▸ SUPPLIED MATERIAL:
______
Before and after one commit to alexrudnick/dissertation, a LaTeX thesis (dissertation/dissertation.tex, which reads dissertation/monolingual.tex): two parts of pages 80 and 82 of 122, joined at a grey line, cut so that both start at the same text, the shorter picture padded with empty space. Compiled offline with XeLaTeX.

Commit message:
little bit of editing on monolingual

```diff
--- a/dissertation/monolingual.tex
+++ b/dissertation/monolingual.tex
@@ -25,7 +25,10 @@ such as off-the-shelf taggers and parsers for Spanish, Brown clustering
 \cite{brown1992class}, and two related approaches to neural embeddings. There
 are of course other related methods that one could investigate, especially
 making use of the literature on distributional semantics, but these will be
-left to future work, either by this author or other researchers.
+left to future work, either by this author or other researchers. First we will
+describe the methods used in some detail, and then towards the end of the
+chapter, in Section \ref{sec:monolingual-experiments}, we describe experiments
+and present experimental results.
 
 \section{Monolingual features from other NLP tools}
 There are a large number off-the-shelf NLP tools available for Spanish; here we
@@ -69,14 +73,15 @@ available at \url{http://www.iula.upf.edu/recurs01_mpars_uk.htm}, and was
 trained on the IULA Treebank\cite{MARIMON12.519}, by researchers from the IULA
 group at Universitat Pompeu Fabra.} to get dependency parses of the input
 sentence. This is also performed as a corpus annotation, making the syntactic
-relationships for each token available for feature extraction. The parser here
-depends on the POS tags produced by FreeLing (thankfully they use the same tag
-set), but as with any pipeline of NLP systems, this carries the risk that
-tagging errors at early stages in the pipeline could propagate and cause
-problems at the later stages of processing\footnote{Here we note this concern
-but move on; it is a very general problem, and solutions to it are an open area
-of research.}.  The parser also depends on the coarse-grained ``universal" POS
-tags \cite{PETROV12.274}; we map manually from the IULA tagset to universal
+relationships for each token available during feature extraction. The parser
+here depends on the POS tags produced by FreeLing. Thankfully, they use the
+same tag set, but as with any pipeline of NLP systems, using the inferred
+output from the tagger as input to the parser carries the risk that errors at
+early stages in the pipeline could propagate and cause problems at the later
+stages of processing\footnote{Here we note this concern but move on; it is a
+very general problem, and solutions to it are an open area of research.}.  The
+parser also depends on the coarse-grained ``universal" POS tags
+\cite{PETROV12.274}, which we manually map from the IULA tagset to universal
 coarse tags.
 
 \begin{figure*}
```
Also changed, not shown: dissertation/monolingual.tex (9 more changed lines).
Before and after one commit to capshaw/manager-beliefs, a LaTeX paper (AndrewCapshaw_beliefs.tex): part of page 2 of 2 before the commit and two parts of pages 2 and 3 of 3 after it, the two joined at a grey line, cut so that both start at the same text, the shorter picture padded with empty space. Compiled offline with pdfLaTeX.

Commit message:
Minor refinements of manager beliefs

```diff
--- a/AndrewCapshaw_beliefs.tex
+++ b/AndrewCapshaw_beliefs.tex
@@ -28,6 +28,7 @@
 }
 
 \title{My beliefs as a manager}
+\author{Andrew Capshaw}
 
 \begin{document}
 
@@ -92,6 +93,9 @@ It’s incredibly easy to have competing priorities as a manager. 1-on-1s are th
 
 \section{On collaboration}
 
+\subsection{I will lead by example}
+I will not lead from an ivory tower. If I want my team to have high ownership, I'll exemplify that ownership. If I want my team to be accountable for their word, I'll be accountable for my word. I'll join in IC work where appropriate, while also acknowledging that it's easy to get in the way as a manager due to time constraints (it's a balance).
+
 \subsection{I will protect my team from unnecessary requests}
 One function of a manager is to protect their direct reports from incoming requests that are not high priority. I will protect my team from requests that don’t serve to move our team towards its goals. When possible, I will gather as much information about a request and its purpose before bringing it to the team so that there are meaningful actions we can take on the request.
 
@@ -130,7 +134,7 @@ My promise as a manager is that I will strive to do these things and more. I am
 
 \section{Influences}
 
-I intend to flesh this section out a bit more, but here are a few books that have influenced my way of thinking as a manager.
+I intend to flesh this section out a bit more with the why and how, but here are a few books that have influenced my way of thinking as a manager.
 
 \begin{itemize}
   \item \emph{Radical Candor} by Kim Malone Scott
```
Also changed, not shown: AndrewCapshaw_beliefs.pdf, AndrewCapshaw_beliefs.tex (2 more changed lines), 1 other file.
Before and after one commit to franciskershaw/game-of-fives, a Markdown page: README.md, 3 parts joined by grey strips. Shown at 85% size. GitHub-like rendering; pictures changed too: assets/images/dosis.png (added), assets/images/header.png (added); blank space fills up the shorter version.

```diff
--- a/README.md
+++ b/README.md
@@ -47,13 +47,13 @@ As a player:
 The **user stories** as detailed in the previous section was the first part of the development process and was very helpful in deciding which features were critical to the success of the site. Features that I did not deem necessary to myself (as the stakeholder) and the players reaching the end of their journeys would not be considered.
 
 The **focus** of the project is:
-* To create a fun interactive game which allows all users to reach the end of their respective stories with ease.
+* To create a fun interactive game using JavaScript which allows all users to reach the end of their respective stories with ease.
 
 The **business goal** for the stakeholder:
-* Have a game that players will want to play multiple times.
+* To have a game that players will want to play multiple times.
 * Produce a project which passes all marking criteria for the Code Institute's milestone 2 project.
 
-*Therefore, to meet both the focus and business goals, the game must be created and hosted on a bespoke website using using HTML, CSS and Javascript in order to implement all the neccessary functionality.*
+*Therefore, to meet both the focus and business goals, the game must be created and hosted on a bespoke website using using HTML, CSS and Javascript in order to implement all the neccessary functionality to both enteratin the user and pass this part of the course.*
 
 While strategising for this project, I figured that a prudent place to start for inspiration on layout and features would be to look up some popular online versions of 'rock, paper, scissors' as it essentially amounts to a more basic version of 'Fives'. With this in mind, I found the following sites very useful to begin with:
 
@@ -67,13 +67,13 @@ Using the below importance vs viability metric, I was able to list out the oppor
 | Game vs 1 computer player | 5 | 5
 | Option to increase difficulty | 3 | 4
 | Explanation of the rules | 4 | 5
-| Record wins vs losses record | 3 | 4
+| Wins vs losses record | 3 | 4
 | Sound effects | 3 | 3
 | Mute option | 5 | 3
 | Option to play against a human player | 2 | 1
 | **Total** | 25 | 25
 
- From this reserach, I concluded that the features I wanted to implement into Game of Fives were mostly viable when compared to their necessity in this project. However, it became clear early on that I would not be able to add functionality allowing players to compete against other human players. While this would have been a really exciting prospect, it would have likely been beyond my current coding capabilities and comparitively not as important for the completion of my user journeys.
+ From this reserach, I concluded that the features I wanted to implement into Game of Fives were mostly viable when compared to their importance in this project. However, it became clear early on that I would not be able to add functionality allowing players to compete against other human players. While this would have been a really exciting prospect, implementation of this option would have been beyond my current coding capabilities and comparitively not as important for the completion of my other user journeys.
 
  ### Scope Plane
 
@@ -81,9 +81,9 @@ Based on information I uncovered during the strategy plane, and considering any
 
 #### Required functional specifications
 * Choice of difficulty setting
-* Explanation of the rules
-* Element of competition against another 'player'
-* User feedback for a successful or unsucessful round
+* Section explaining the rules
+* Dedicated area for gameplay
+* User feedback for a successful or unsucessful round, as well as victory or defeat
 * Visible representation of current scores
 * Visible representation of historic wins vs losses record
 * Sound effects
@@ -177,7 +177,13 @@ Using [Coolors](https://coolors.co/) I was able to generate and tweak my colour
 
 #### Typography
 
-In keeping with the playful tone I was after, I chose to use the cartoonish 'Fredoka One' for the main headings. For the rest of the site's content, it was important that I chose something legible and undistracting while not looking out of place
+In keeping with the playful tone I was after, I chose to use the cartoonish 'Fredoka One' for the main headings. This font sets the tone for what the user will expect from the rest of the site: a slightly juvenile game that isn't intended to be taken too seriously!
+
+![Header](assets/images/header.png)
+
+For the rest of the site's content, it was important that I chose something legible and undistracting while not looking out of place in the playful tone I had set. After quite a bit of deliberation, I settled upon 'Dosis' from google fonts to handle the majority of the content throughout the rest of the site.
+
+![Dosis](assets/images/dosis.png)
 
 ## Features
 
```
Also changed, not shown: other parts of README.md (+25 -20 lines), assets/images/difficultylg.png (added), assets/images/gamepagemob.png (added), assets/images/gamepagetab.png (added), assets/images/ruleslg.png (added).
______
▸ TASK ITEM:
Going through the entries, return every line holding the word "which".

▸ SOLUTION FOR THIS EXERCISE:
Before and after one commit to alexrudnick/dissertation, a LaTeX thesis (dissertation/dissertation.tex, which reads dissertation/monolingual.tex): two parts of pages 80 and 82 of 122, joined at a grey line, cut so that both start at the same text, the shorter picture padded with empty space. Compiled offline with XeLaTeX.
+\cite{PETROV12.274}, which we manually map from the IULA tagset to universal
 The **user stories** as detailed in the previous section was the first part of the development process and was very helpful in deciding which features were critical to the success of the site. Features that I did not deem necessary to myself (as the stakeholder) and the players reaching the end of their journeys would not be considered.
-* To create a fun interactive game which allows all users to reach the end of their respective stories with ease.
+* To create a fun interactive game using JavaScript which allows all users to reach the end of their respective stories with ease.
 * Produce a project which passes all marking criteria for the Code Institute's milestone 2 project.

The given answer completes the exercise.